  2. Replace the topsoil you have set aside on the tarp. Put in a five-inch layer of mature compost on top.  If your garden soil is heavy clay, add an additional three-inch layer of peat moss.
  3. Use a shovel or a hoe to mix all of the layers together.
  4. Mix in some 10-10-10 complete fertilizer; use 1 pound for every 100 square feet of raised bed. If you need to amend your raised garden soil mix for additional nutrition, add an additional layer of mature compost about two to three inches deep.

After a year or two, the soil in your raised garden bed will need little tilling or turning, so that your spring garden preparations is bound to be easier. However, take note that raised garden soil mix tend to dry out faster than ground-level beds, so make sure that you apply some mulch after planting to preserve the moisture in the soil.

If you will be tilling the soil in your garden beds, make sure that you always mix the soil layers afterwards. Unmixed soil layers can impede water drainage.

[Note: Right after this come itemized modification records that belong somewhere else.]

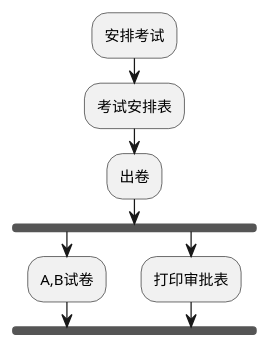
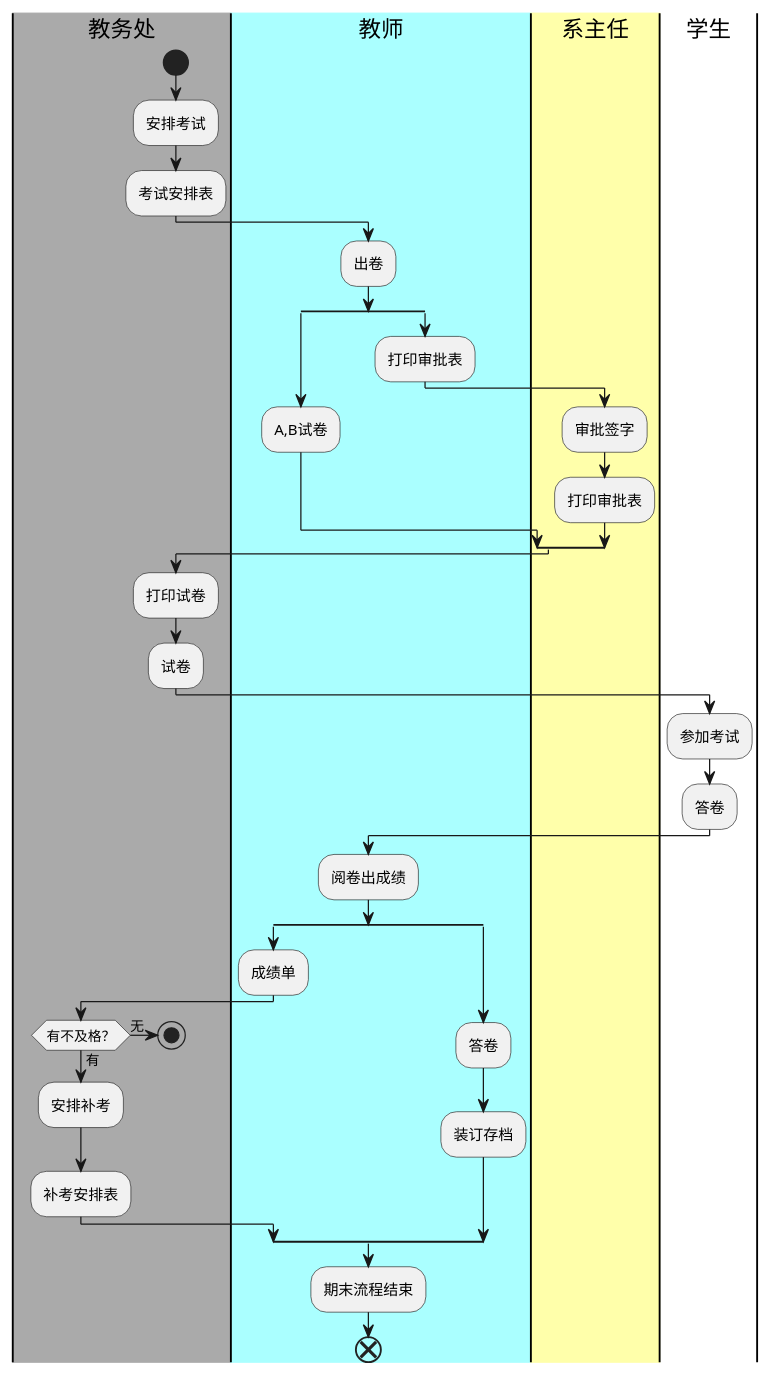
Before and after one commit to zemaochen/is_analysis: the diagram in test1/flow1.puml, drawn with PlantUML. The commit also changed 1 other file, not shown here.

Commit message:
期末考试流程图

```diff
--- a/test1/flow1.puml
+++ b/test1/flow1.puml
@@ -1,10 +1,44 @@
 @startuml
+|#aaa|教务处|
+start
 :安排考试;
 :考试安排表;
+|#aff|教师|
 :出卷;
-fork
+split
     :A,B试卷;
-fork again
+split again
     :打印审批表;
+|#ffa|系主任|
+    :审批签字;
+    :打印审批表;
+|教务处|
+end split
 
+    :打印试卷;
+    :试卷;
+|学生|
+    :参加考试;
+    :答卷;
+|教师|
+    :阅卷出成绩;
+split
+    :成绩单;
+|教务处|
+    if(有不及格？)then(有)
+    :安排补考;
+    :补考安排表;
+    else(无)
+    stop
+    endif
+
+split again
+|教师|
+    :答卷;
+    :装订存档;
+end split
+    :期末流程结束;
+
+
+end
 @enduml
```
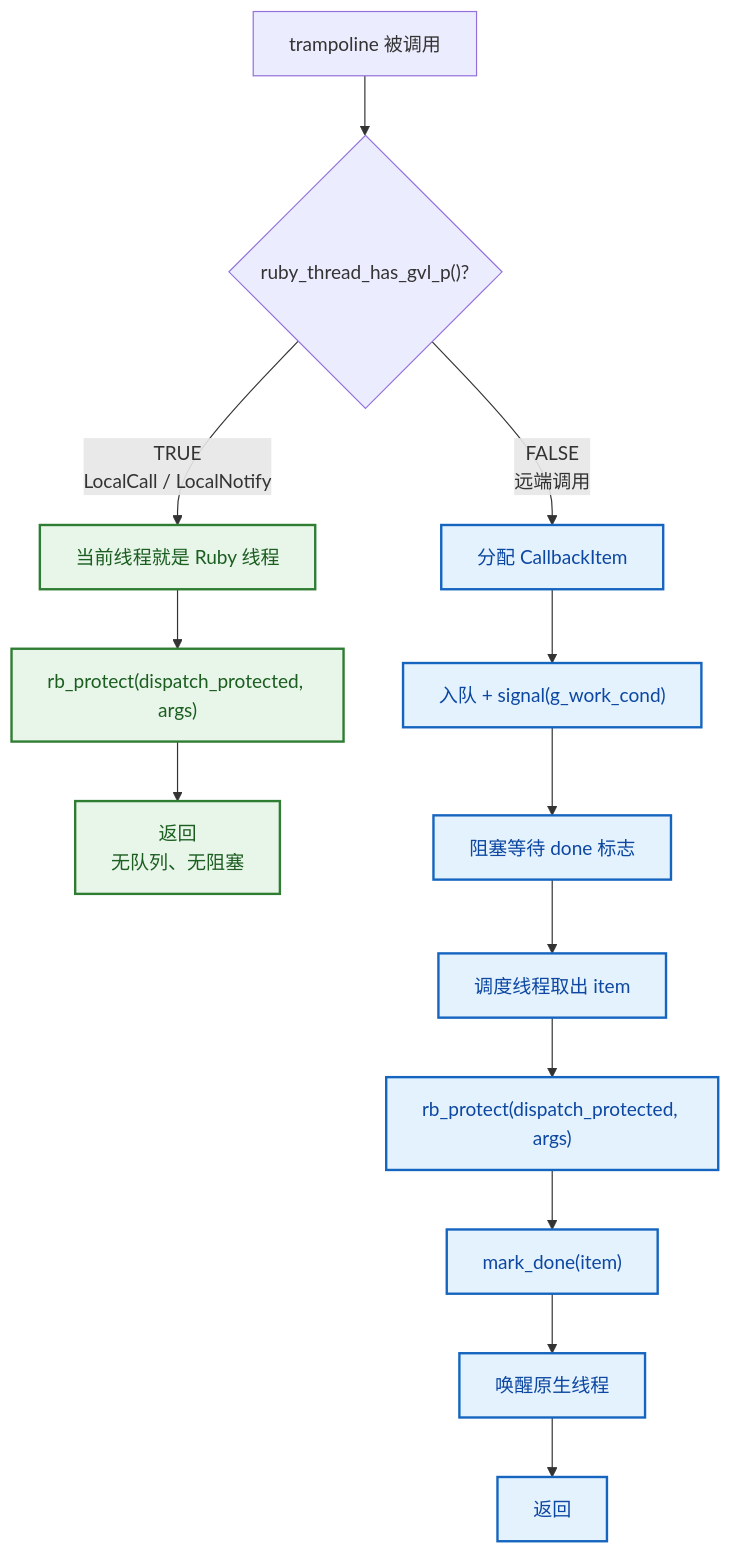
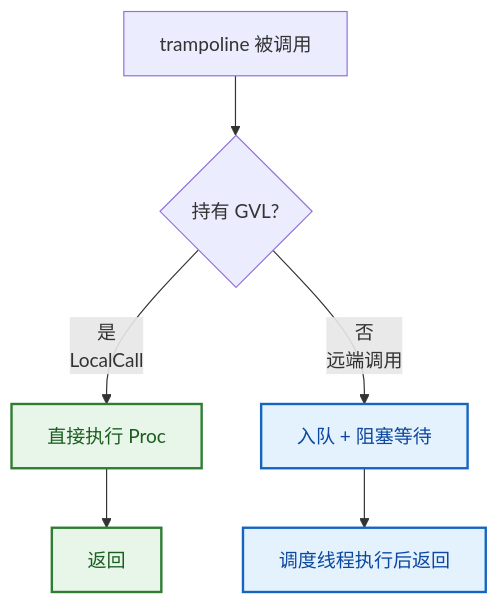
Before and after one commit to PassByYou888/LingoFuse: the fifth of 21 diagrams in ruby/README.md, drawn with Mermaid. The commit also changed other lines of this file and 8 other files, not shown here.

````diff
--- a/ruby/README.md
+++ b/ruby/README.md
@@ -128,24 +132,14 @@
 ```mermaid
 flowchart TD
-    Start["trampoline 被调用"] --> Check{"ruby_thread_has_gvl_p()?"}
+    Start["trampoline 被调用"] --> Check{"持有 GVL?"}
+    Check -->|"是<br/>LocalCall"| InPlace["直接执行 Proc"]
+    Check -->|"否<br/>远端调用"| Enqueue["入队 + 阻塞等待"]
 
-    Check -->|"TRUE<br/>LocalCall / LocalNotify"| InPlace["当前线程就是 Ruby 线程"]
-    Check -->|"FALSE<br/>远端调用"| Enqueue["分配 CallbackItem"]
-
-    InPlace --> P1["rb_protect(dispatch_protected, args)"]
-    P1 --> Done1["返回<br/>无队列、无阻塞"]
-
-    Enqueue --> Q1["入队 + signal(g_work_cond)"]
-    Q1 --> Wait["阻塞等待 done 标志"]
-    Wait --> Disp["调度线程取出 item"]
-    Disp --> P2["rb_protect(dispatch_protected, args)"]
-    P2 --> Mark["mark_done(item)"]
-    Mark --> Wake["唤醒原生线程"]
-    Wake --> Done2["返回"]
+    InPlace --> Done1["返回"]
+    Enqueue --> Done2["调度线程执行后返回"]
 
     classDef gvlHeld fill:#E8F5E9,stroke:#2E7D32,stroke-width:2px,color:#1B5E20
     classDef gvlFree fill:#E3F2FD,stroke:#1565C0,stroke-width:2px,color:#0D47A1
-
-    class InPlace,P1,Done1 gvlHeld
-    class Enqueue,Q1,Wait,Disp,P2,Mark,Wake,Done2 gvlFree
+    class InPlace,Done1 gvlHeld
+    class Enqueue,Done2 gvlFree
 ```
````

Experienced gardeners also warn against tilling any weeds back into the garden soil.  You need to pull weeds up, roots included.

If you take the lazy route and simply till them back into your raised beds, you will find yourself with thick weed growth. As you are also putting back the seeds in the weed plant back into the bed, especially with raised garden soil mix.

veggies grown with raised garden soil mix

How to Get Rid of Ants in Vegetable Garden

The variety of ants called leaf cutters can be very destructive to a flower or vegetable garden. As the name implies, leaf cutter ants cut off sections of plant leaves using their powerful jaws.

Because cutter ants live in large colonies, they can easily destroy your garden in a short time. Those who suffer from cutter ant infestations may wonder how to get rid of ants in vegetable garden.

There are several methods that you can use if you were concerned about getting rid of pesky ants in vegetable garden. You can use pesticides and sprays to poison the cutter ant population, or resort to organic methods such as using vinegar or mint.

Your choice of method in how to get rid of ants in vegetable garden is rather important, since your harvest could be duly affected by the use of chemicals. In this section, we discuss organic methods that show you how to get rid of ants in vegetables garden.

Because leaf cutter ants consume plant leaves instead of human food morsels, using poisoned ant bait won’t really be effective. The key to getting rid of cutter ants in your vegetable garden is to demolish their hills and kill off most of the colony so that they would go off and move somewhere else.

You can destroy an ant hill by pouring boiling hot water all over it. Since ant colonies can go as deep as 6 to 8 feet down into the ground, you need to use enough boiling water to fully saturate an ant hill. Use about 4 gallons of hot water for each ant hill.

Prepare an organic ant repellent by throwing in some orange peels in a blender and adding some water to make a thin liquid. Ants hate citrus, so soaking an ant mound with this orange peel liquid once or twice a day should get rid of any ants that still remain in the mound.

You can also use organic white vinegar for this purpose. Put some undiluted white vinegar in a spray bottle and soak all exposed surfaces.

Take some uncooked hot cereal grains or dried grits. Sprinkle these over the ant hill. As the ants grab and eat these, the uncooked grits will swell up inside their stomach and kill them. The results of this method could be observed in about 2 to 3 days.

You could also try planting some mint in your garden to discourage future infestations. While mint has a smell that appeals to humans, the distinct and pungent odor of mint drives ants away. Just make sure that you keep your mint plants well- trimmed, since it could easily overtake other plants in your garden.